Recorded data —

<<<<

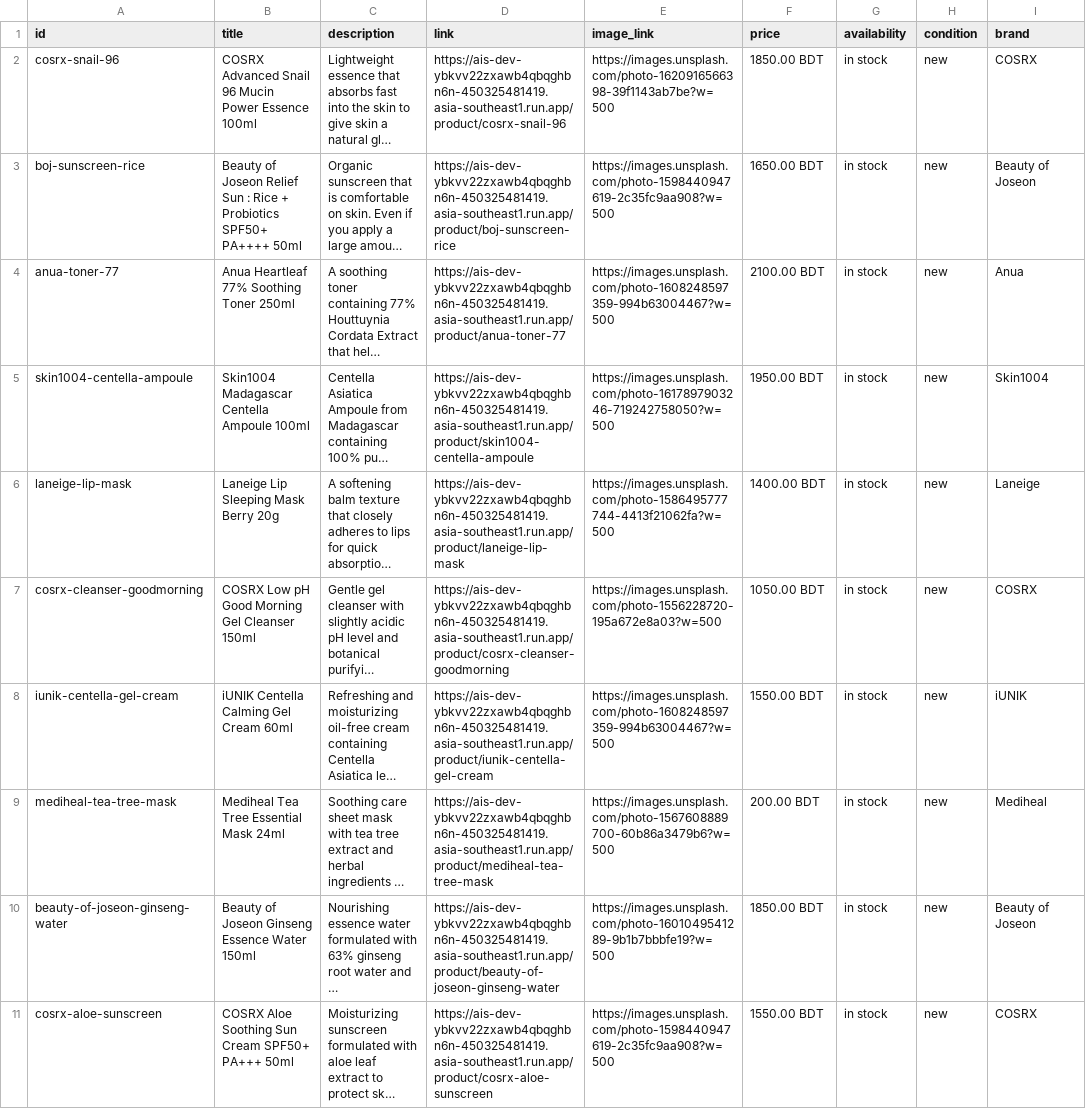
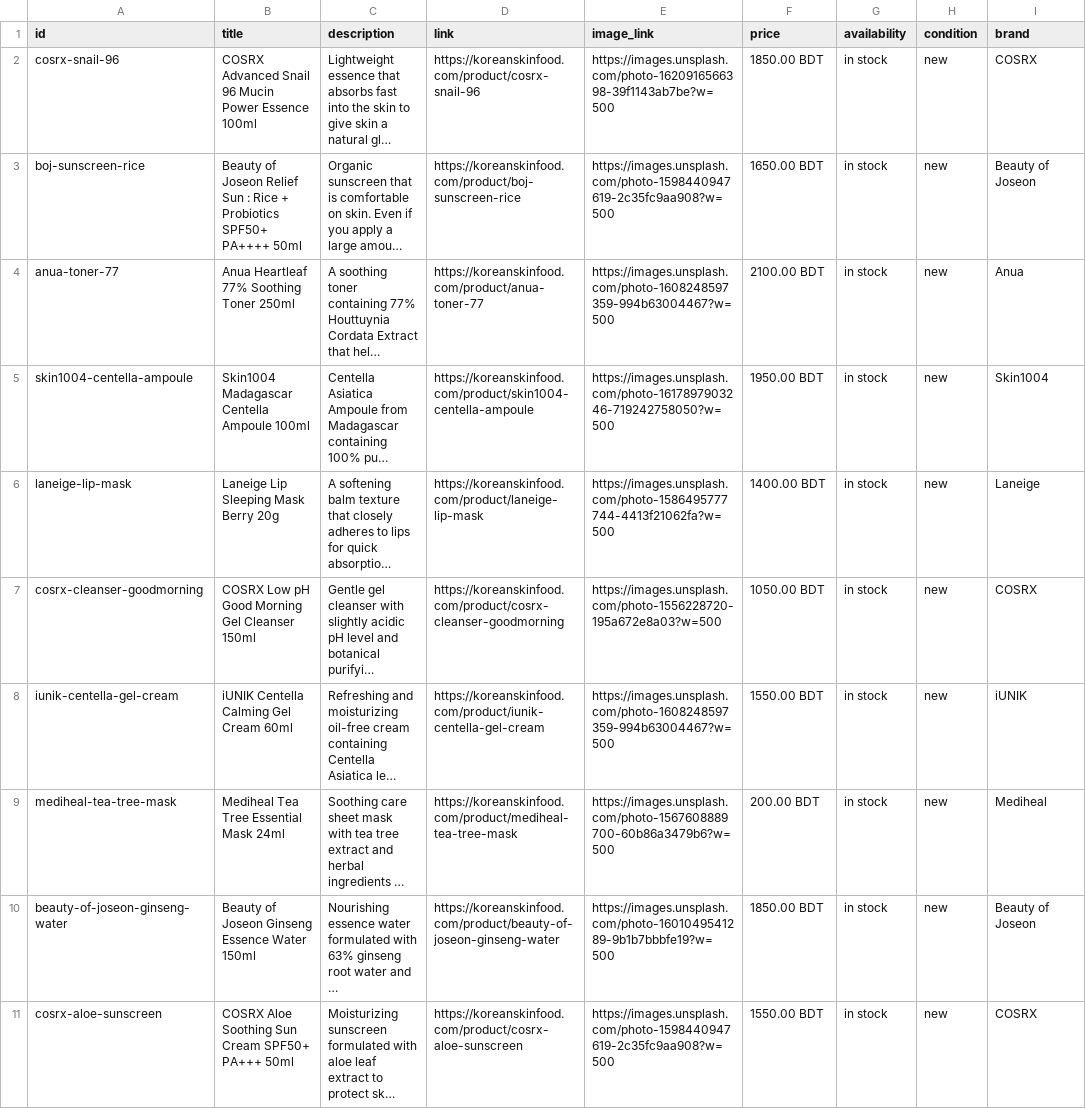
Before and after one commit to anik22889219/Korean-skin-food-bd, a CSV file: public/api/feeds/pinterest-catalog.csv, drawn as a sheet; only a part is shown; long unchanged cells end in …; the diff names each change by its address in the sheet, - before the commit and + after, or states it on an @@ line.

Commit message:
feat: add Microsoft Clarity tracking and update catalog feeds

```diff
--- a/public/api/feeds/pinterest-catalog.csv
+++ b/public/api/feeds/pinterest-catalog.csv
-D2 (link): https://ais-dev-ybkvv22zxawb4qbqghbn6n-450325481419.asia-southeast1.run.app/product/cosrx-snail-96
+D2 (link): https://koreanskinfood.com/product/cosrx-snail-96
-D3 (link): https://ais-dev-ybkvv22zxawb4qbqghbn6n-450325481419.asia-southeast1.run.app/product/boj-sunscreen-rice
+D3 (link): https://koreanskinfood.com/product/boj-sunscreen-rice
-D4 (link): https://ais-dev-ybkvv22zxawb4qbqghbn6n-450325481419.asia-southeast1.run.app/product/anua-toner-77
+D4 (link): https://koreanskinfood.com/product/anua-toner-77
-D5 (link): https://ais-dev-ybkvv22zxawb4qbqghbn6n-450325481419.asia-southeast1.run.app/product/skin1004-centella-ampoule
+D5 (link): https://koreanskinfood.com/product/skin1004-centella-ampoule
-D6 (link): https://ais-dev-ybkvv22zxawb4qbqghbn6n-450325481419.asia-southeast1.run.app/product/laneige-lip-mask
+D6 (link): https://koreanskinfood.com/product/laneige-lip-mask
-D7 (link): https://ais-dev-ybkvv22zxawb4qbqghbn6n-450325481419.asia-southeast1.run.app/product/cosrx-cleanser-goodmorning
+D7 (link): https://koreanskinfood.com/product/cosrx-cleanser-goodmorning
-D8 (link): https://ais-dev-ybkvv22zxawb4qbqghbn6n-450325481419.asia-southeast1.run.app/product/iunik-centella-gel-cream
+D8 (link): https://koreanskinfood.com/product/iunik-centella-gel-cream
-D9 (link): https://ais-dev-ybkvv22zxawb4qbqghbn6n-450325481419.asia-southeast1.run.app/product/mediheal-tea-tree-mask
+D9 (link): https://koreanskinfood.com/product/mediheal-tea-tree-mask
-D10 (link): https://ais-dev-ybkvv22zxawb4qbqghbn6n-450325481419.asia-southeast1.run.app/product/beauty-of-joseon-ginseng-water
+D10 (link): https://koreanskinfood.com/product/beauty-of-joseon-ginseng-water
-D11 (link): https://ais-dev-ybkvv22zxawb4qbqghbn6n-450325481419.asia-southeast1.run.app/product/cosrx-aloe-sunscreen
+D11 (link): https://koreanskinfood.com/product/cosrx-aloe-sunscreen
```
Also changed, not shown: public/api/pinterest-catalog.csv, public/facebook-catalog.csv, 12 other files.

>>>>

Output the data above without changes, apart from leaving out the pictures.

Task result —
Before and after one commit to anik22889219/Korean-skin-food-bd, a CSV file: public/api/feeds/pinterest-catalog.csv, drawn as a sheet; only a part is shown; long unchanged cells end in …; the diff names each change by its address in the sheet, - before the commit and + after, or states it on an @@ line.

Commit message:
feat: add Microsoft Clarity tracking and update catalog feeds

```diff
--- a/public/api/feeds/pinterest-catalog.csv
+++ b/public/api/feeds/pinterest-catalog.csv
-D2 (link): https://ais-dev-ybkvv22zxawb4qbqghbn6n-450325481419.asia-southeast1.run.app/product/cosrx-snail-96
+D2 (link): https://koreanskinfood.com/product/cosrx-snail-96
-D3 (link): https://ais-dev-ybkvv22zxawb4qbqghbn6n-450325481419.asia-southeast1.run.app/product/boj-sunscreen-rice
+D3 (link): https://koreanskinfood.com/product/boj-sunscreen-rice
-D4 (link): https://ais-dev-ybkvv22zxawb4qbqghbn6n-450325481419.asia-southeast1.run.app/product/anua-toner-77
+D4 (link): https://koreanskinfood.com/product/anua-toner-77
-D5 (link): https://ais-dev-ybkvv22zxawb4qbqghbn6n-450325481419.asia-southeast1.run.app/product/skin1004-centella-ampoule
+D5 (link): https://koreanskinfood.com/product/skin1004-centella-ampoule
-D6 (link): https://ais-dev-ybkvv22zxawb4qbqghbn6n-450325481419.asia-southeast1.run.app/product/laneige-lip-mask
+D6 (link): https://koreanskinfood.com/product/laneige-lip-mask
-D7 (link): https://ais-dev-ybkvv22zxawb4qbqghbn6n-450325481419.asia-southeast1.run.app/product/cosrx-cleanser-goodmorning
+D7 (link): https://koreanskinfood.com/product/cosrx-cleanser-goodmorning
-D8 (link): https://ais-dev-ybkvv22zxawb4qbqghbn6n-450325481419.asia-southeast1.run.app/product/iunik-centella-gel-cream
+D8 (link): https://koreanskinfood.com/product/iunik-centella-gel-cream
-D9 (link): https://ais-dev-ybkvv22zxawb4qbqghbn6n-450325481419.asia-southeast1.run.app/product/mediheal-tea-tree-mask
+D9 (link): https://koreanskinfood.com/product/mediheal-tea-tree-mask
-D10 (link): https://ais-dev-ybkvv22zxawb4qbqghbn6n-450325481419.asia-southeast1.run.app/product/beauty-of-joseon-ginseng-water
+D10 (link): https://koreanskinfood.com/product/beauty-of-joseon-ginseng-water
-D11 (link): https://ais-dev-ybkvv22zxawb4qbqghbn6n-450325481419.asia-southeast1.run.app/product/cosrx-aloe-sunscreen
+D11 (link): https://koreanskinfood.com/product/cosrx-aloe-sunscreen
```
Also changed, not shown: public/api/pinterest-catalog.csv, public/facebook-catalog.csv, 12 other files.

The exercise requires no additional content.